Trimethylpsoralen has no effects on proteins. trinucleotide repeats unstable DNA sequences found in several human genes. Normally the triplets are repeated in tandem 5-50 times. When the num- ber rises above the normal range, mutant disease syndromes appear. The triplets subject to expansion start with C and end with G. Examples are given in the table below. Also called triplet repeats. See micro- satellites. trioecy a sexual trimorphism in plants that can ex- ist as either male, female, or bisexual individuals. triparental recombinant a progeny phage contain- ing marker genes derived from each of three differ- ent phages that simultaneously infected the host cell. The observation of triparental recombinants demonstrates that repeated recombinational events occur in the infected cell between replicating nucleic acid molecules derived from all parent viruses.
See Visconti-Delbru¨ck hypothesis. tripartite ribbons synaptonemal complexes (q.v.). triplet a unit of three successive bases in DNA or RNA that codes for a specific amino acid. See amino acid, genetic code, translation. triplet code a code in which a given amino acid is specified by a set of three nucleotides.

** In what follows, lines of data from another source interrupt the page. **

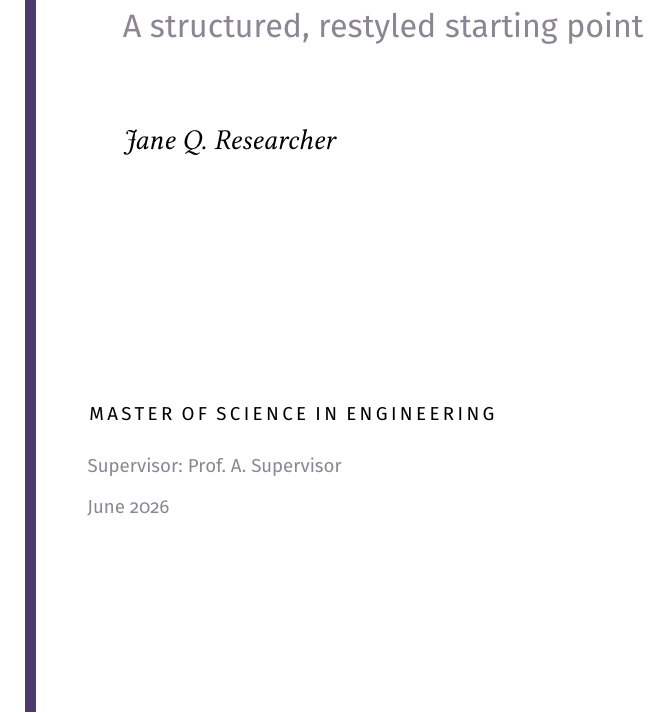
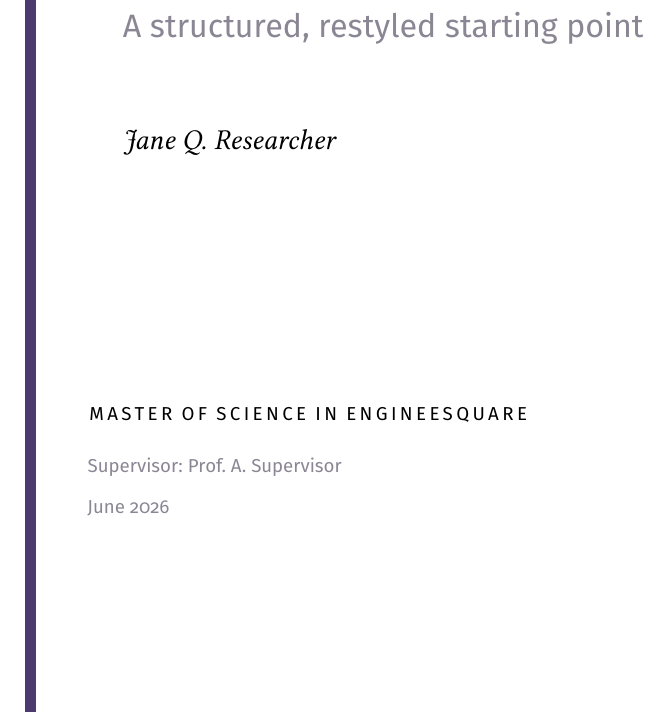
Before and after one commit to digmanwaves/inscrivetest, a LaTeX thesis (main.tex): part of page 1 of 10, cut so that both start at the same text. Compiled offline with pdfLaTeX.

Commit message:
Update main.tex

```diff
--- a/main.tex
+++ b/main.tex
@@ -18,7 +18,7 @@
 \title{A Thesis Template\\Worth Building On}
 \subtitle{A structured, restyled starting point}
 \author{Jane Q. Researcher}
-\degree{Master of Science in Engineering}
+\degree{Master of Science in Engineesquare}
 \department{Department of Computer Science}
 \university{Example University}
 \supervisor{Prof.\ A.\ Supervisor}
```
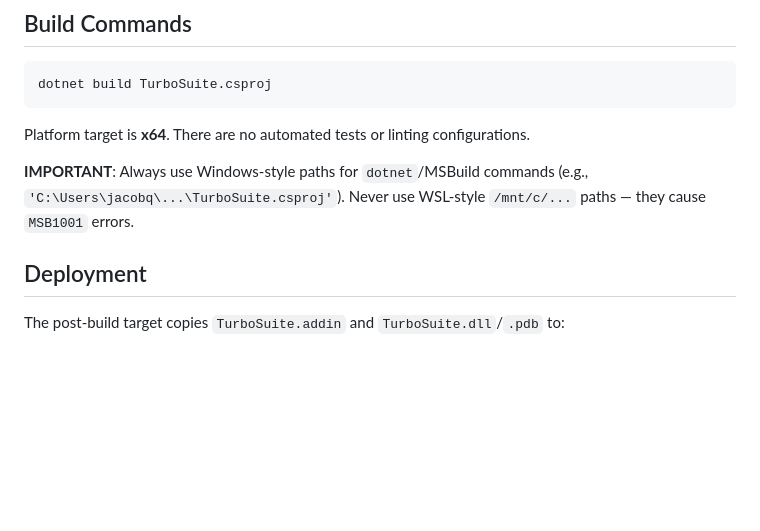
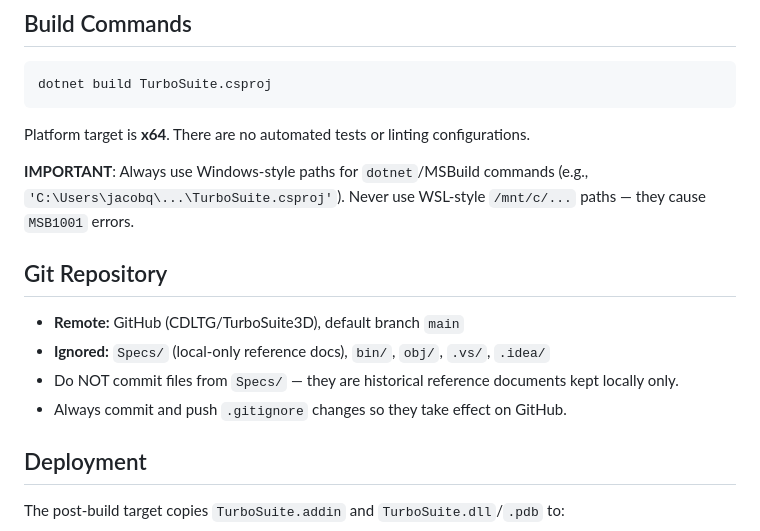
Before and after one commit to CDLTG/TurboSuite3D, a Markdown page: CLAUDE.md, the part around the change. Drawn GitHub-style; blank space fills up the shorter version.

Commit message:
Add git repository section to CLAUDE.md
Co-Authored-By: Claude Opus 4.6 <noreply@anthropic.com>

```diff
--- a/CLAUDE.md
+++ b/CLAUDE.md
@@ -15,6 +15,13 @@ dotnet build TurboSuite.csproj
 Platform target is **x64**. There are no automated tests or linting configurations.
 
 **IMPORTANT**: Always use Windows-style paths for `dotnet`/MSBuild commands (e.g., `'C:\Users\jacobq\...\TurboSuite.csproj'`). Never use WSL-style `/mnt/c/...` paths — they cause `MSB1001` errors.
+
+## Git Repository
+
+- **Remote:** GitHub (CDLTG/TurboSuite3D), default branch `main`
+- **Ignored:** `Specs/` (local-only reference docs), `bin/`, `obj/`, `.vs/`, `.idea/`
+- Do NOT commit files from `Specs/` — they are historical reference documents kept locally only.
+- Always commit and push `.gitignore` changes so they take effect on GitHub.
 
 ## Deployment
 
```
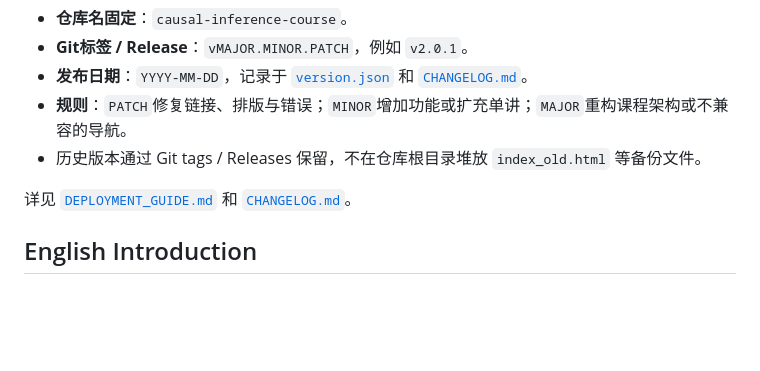
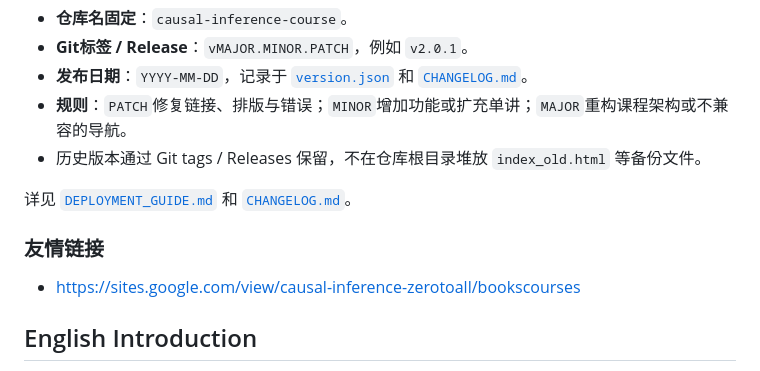
Before and after one commit to culaccino-li/causal-inference-course, a Markdown page: README.md, the part around the change. Rendered like a GitHub page; blank space fills up the shorter version.

Commit message:
Update README.md
add a extra link about related website.

```diff
--- a/README.md
+++ b/README.md
@@ -47,6 +47,9 @@
 
 详见 [`DEPLOYMENT_GUIDE.md`](DEPLOYMENT_GUIDE.md) 和 [`CHANGELOG.md`](CHANGELOG.md)。
 
+### 友情链接
+- https://sites.google.com/view/causal-inference-zerotoall/bookscourses
+
 ## English Introduction
 
 This repository hosts an **interactive, presentation-oriented course in causal inference for political and social science research**. It contains 12 core lessons and 2 experimental-methods modules (14 modules in total, with approximately 695 presentation screens).
```
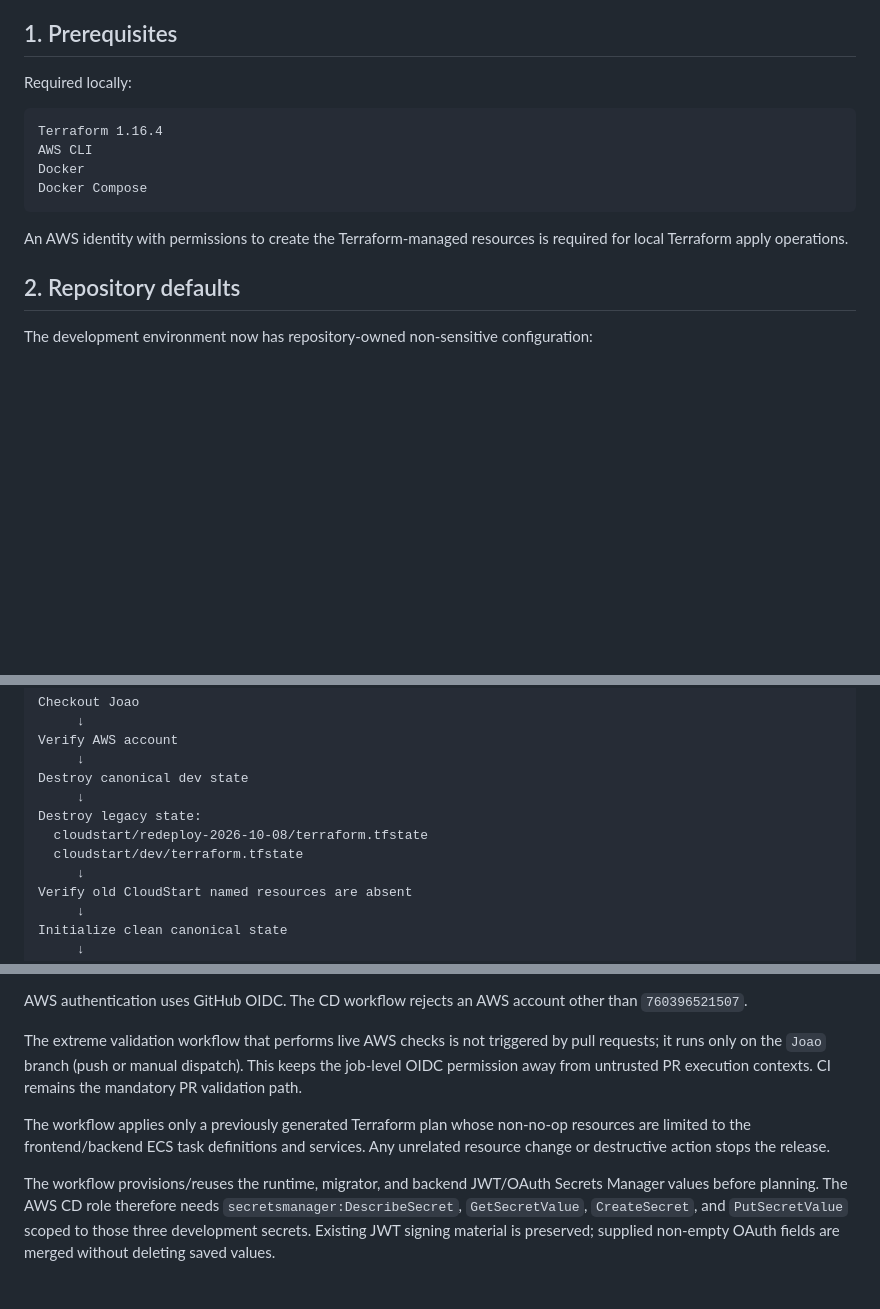
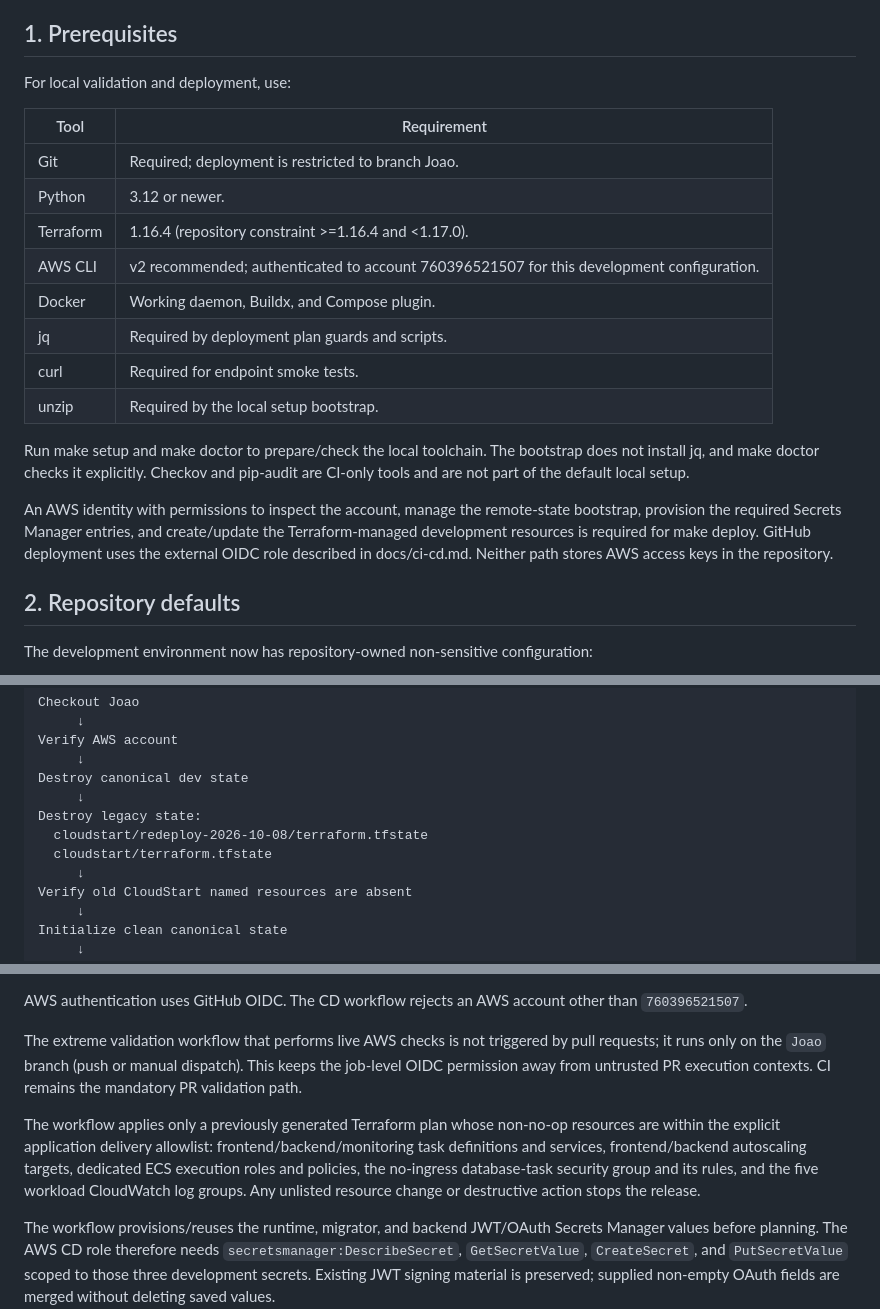
Before and after one commit to joao-henrike/NOVA, a Markdown page: docs/deployment.md, 3 parts joined by grey strips. Drawn GitHub-style; blank space fills up the shorter version.

Commit message:
docs: align deployment prerequisites and rebuild state keys

````diff
--- a/docs/deployment.md
+++ b/docs/deployment.md
@@ -4,16 +4,22 @@
 
 ## 1. Prerequisites
 
-Required locally:
+For local validation and deployment, use:
 
-```text
-Terraform 1.16.4
-AWS CLI
-Docker
-Docker Compose
-```
+| Tool | Requirement |
+| --- | --- |
+| Git | Required; deployment is restricted to branch Joao. |
+| Python | 3.12 or newer. |
+| Terraform | 1.16.4 (repository constraint >=1.16.4 and <1.17.0). |
+| AWS CLI | v2 recommended; authenticated to account 760396521507 for this development configuration. |
+| Docker | Working daemon, Buildx, and Compose plugin. |
+| jq | Required by deployment plan guards and scripts. |
+| curl | Required for endpoint smoke tests. |
+| unzip | Required by the local setup bootstrap. |
 
-An AWS identity with permissions to create the Terraform-managed resources is required for local Terraform apply operations.
+Run make setup and make doctor to prepare/check the local toolchain. The bootstrap does not install jq, and make doctor checks it explicitly. Checkov and pip-audit are CI-only tools and are not part of the default local setup.
+
+An AWS identity with permissions to inspect the account, manage the remote-state bootstrap, provision the required Secrets Manager entries, and create/update the Terraform-managed development resources is required for make deploy. GitHub deployment uses the external OIDC role described in docs/ci-cd.md. Neither path stores AWS access keys in the repository.
 
 ## 2. Repository defaults
 
@@ -545,7 +551,7 @@ Destroy canonical dev state
      ↓
 Destroy legacy state:
   cloudstart/redeploy-2026-10-08/terraform.tfstate
-  cloudstart/dev/terraform.tfstate
+  cloudstart/terraform.tfstate
      ↓
 Verify old CloudStart named resources are absent
      ↓
@@ -590,7 +596,7 @@ AWS authentication uses GitHub OIDC. The CD workflow rejects an AWS account othe
 
 The extreme validation workflow that performs live AWS checks is not triggered by pull requests; it runs only on the `Joao` branch (push or manual dispatch). This keeps the job-level OIDC permission away from untrusted PR execution contexts. CI remains the mandatory PR validation path.
 
-The workflow applies only a previously generated Terraform plan whose non-no-op resources are limited to the frontend/backend ECS task definitions and services. Any unrelated resource change or destructive action stops the release.
+The workflow applies only a previously generated Terraform plan whose non-no-op resources are within the explicit application delivery allowlist: frontend/backend/monitoring task definitions and services, frontend/backend autoscaling targets, dedicated ECS execution roles and policies, the no-ingress database-task security group and its rules, and the five workload CloudWatch log groups. Any unlisted resource change or destructive action stops the release.
 
 The workflow provisions/reuses the runtime, migrator, and backend JWT/OAuth Secrets Manager values before planning. The AWS CD role therefore needs `secretsmanager:DescribeSecret`, `GetSecretValue`, `CreateSecret`, and `PutSecretValue` scoped to those three development secrets. Existing JWT signing material is preserved; supplied non-empty OAuth fields are merged without deleting saved values.
 
````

See Appendix C, 1961, Crick, Brenner et al.; amino acid, genetic code, proflavin, reading frame, translation. triplet repeats See trinucleotide repeats. triplex See autotetraploid. triploid an organism having three haploid sets of chromosomes in each nucleus. In those situations where triploid tissues have two paternal and one ma- ternal complement, the triploid is said to be android, whereas gynoid triploids have two maternal and one paternal set of chromosomes. triskelion See receptor-mediated endocytosis. trisomic an organism that is diploid but contains one extra chromosome, homologous with one of the existing pairs, so that one kind of chromosome is present in triplicate.
See Appendix C, 1920, Blakeslee et al.; Down syndrome, Edwards syndrome, metafem- ale, Patau syndrome.